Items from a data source
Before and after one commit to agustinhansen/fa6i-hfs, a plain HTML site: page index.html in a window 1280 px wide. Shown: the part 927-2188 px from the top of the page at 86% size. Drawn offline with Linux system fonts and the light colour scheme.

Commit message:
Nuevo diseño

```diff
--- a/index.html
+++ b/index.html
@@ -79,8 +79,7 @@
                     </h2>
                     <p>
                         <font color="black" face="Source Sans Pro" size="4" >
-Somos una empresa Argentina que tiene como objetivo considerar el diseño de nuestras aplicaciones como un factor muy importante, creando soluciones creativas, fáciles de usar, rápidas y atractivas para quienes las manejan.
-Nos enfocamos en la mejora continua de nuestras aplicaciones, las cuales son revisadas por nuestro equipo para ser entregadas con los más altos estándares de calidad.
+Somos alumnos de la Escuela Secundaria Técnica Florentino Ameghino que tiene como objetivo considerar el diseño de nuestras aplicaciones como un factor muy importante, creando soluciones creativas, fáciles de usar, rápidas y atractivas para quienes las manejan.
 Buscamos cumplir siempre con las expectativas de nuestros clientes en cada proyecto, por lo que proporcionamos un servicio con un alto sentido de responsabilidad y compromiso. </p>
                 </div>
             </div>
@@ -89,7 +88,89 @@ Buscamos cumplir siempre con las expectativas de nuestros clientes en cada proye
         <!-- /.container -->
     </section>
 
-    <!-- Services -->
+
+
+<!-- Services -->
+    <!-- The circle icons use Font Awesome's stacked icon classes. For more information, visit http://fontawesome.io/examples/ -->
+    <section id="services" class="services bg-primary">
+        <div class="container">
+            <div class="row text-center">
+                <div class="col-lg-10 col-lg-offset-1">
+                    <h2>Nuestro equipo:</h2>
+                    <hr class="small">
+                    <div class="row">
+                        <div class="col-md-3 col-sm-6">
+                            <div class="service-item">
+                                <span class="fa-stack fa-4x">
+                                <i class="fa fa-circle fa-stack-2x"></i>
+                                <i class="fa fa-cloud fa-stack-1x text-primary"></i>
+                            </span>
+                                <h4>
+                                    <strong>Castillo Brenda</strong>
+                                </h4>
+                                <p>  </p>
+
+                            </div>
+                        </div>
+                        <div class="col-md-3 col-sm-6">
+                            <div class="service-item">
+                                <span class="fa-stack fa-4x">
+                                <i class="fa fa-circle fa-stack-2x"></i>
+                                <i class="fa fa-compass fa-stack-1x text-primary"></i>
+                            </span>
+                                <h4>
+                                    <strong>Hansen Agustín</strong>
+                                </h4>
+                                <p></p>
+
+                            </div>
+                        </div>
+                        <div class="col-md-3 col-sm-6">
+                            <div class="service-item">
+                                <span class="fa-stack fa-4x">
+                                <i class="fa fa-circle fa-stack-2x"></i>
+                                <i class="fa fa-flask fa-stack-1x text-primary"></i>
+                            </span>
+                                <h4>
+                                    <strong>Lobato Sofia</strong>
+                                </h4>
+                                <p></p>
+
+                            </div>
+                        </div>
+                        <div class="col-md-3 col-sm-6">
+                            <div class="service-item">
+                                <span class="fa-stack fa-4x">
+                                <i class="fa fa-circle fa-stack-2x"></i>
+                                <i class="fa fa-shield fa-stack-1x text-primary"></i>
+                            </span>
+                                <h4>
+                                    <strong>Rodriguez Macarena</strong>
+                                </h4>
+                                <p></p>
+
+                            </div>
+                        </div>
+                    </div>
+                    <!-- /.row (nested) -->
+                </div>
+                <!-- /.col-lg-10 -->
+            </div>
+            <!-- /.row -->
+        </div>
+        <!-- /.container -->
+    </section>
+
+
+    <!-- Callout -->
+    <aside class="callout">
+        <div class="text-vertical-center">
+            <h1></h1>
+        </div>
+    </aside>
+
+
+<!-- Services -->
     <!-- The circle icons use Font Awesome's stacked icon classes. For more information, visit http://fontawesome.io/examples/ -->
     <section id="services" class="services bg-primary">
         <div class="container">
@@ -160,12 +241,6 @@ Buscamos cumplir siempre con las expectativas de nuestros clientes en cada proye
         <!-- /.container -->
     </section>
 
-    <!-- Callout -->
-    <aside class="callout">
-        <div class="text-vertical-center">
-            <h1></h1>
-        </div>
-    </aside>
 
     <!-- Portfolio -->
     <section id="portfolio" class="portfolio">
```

> _Task requirements_:
Word for word, copy out the records.

> _Response below_:
Before and after one commit to agustinhansen/fa6i-hfs, a plain HTML site: page index.html in a window 1280 px wide. Shown: the part 927-2188 px from the top of the page at 86% size. Drawn offline with Linux system fonts and the light colour scheme.

Commit message:
Nuevo diseño

```diff
--- a/index.html
+++ b/index.html
@@ -79,8 +79,7 @@
                     </h2>
                     <p>
                         <font color="black" face="Source Sans Pro" size="4" >
-Somos una empresa Argentina que tiene como objetivo considerar el diseño de nuestras aplicaciones como un factor muy importante, creando soluciones creativas, fáciles de usar, rápidas y atractivas para quienes las manejan.
-Nos enfocamos en la mejora continua de nuestras aplicaciones, las cuales son revisadas por nuestro equipo para ser entregadas con los más altos estándares de calidad.
+Somos alumnos de la Escuela Secundaria Técnica Florentino Ameghino que tiene como objetivo considerar el diseño de nuestras aplicaciones como un factor muy importante, creando soluciones creativas, fáciles de usar, rápidas y atractivas para quienes las manejan.
 Buscamos cumplir siempre con las expectativas de nuestros clientes en cada proyecto, por lo que proporcionamos un servicio con un alto sentido de responsabilidad y compromiso. </p>
                 </div>
             </div>
@@ -89,7 +88,89 @@ Buscamos cumplir siempre con las expectativas de nuestros clientes en cada proye
         <!-- /.container -->
     </section>
 
-    <!-- Services -->
+
+
+<!-- Services -->
+    <!-- The circle icons use Font Awesome's stacked icon classes. For more information, visit http://fontawesome.io/examples/ -->
+    <section id="services" class="services bg-primary">
+        <div class="container">
+            <div class="row text-center">
+                <div class="col-lg-10 col-lg-offset-1">
+                    <h2>Nuestro equipo:</h2>
+                    <hr class="small">
+                    <div class="row">
+                        <div class="col-md-3 col-sm-6">
+                            <div class="service-item">
+                                <span class="fa-stack fa-4x">
+                                <i class="fa fa-circle fa-stack-2x"></i>
+                                <i class="fa fa-cloud fa-stack-1x text-primary"></i>
+                            </span>
+                                <h4>
+                                    <strong>Castillo Brenda</strong>
+                                </h4>
+                                <p>  </p>
+
+                            </div>
+                        </div>
+                        <div class="col-md-3 col-sm-6">
+                            <div class="service-item">
+                                <span class="fa-stack fa-4x">
+                                <i class="fa fa-circle fa-stack-2x"></i>
+                                <i class="fa fa-compass fa-stack-1x text-primary"></i>
+                            </span>
+                                <h4>
+                                    <strong>Hansen Agustín</strong>
+                                </h4>
+                                <p></p>
+
+                            </div>
+                        </div>
+                        <div class="col-md-3 col-sm-6">
+                            <div class="service-item">
+                                <span class="fa-stack fa-4x">
+                                <i class="fa fa-circle fa-stack-2x"></i>
+                                <i class="fa fa-flask fa-stack-1x text-primary"></i>
+                            </span>
+                                <h4>
+                                    <strong>Lobato Sofia</strong>
+                                </h4>
+                                <p></p>
+
+                            </div>
+                        </div>
+                        <div class="col-md-3 col-sm-6">
+                            <div class="service-item">
+                                <span class="fa-stack fa-4x">
+                                <i class="fa fa-circle fa-stack-2x"></i>
+                                <i class="fa fa-shield fa-stack-1x text-primary"></i>
+                            </span>
+                                <h4>
+                                    <strong>Rodriguez Macarena</strong>
+                                </h4>
+                                <p></p>
+
+                            </div>
+                        </div>
+                    </div>
+                    <!-- /.row (nested) -->
+                </div>
+                <!-- /.col-lg-10 -->
+            </div>
+            <!-- /.row -->
+        </div>
+        <!-- /.container -->
+    </section>
+
+
+    <!-- Callout -->
+    <aside class="callout">
+        <div class="text-vertical-center">
+            <h1></h1>
+        </div>
+    </aside>
+
+
+<!-- Services -->
     <!-- The circle icons use Font Awesome's stacked icon classes. For more information, visit http://fontawesome.io/examples/ -->
     <section id="services" class="services bg-primary">
         <div class="container">
@@ -160,12 +241,6 @@ Buscamos cumplir siempre con las expectativas de nuestros clientes en cada proye
         <!-- /.container -->
     </section>
 
-    <!-- Callout -->
-    <aside class="callout">
-        <div class="text-vertical-center">
-            <h1></h1>
-        </div>
-    </aside>
 
     <!-- Portfolio -->
     <section id="portfolio" class="portfolio">
```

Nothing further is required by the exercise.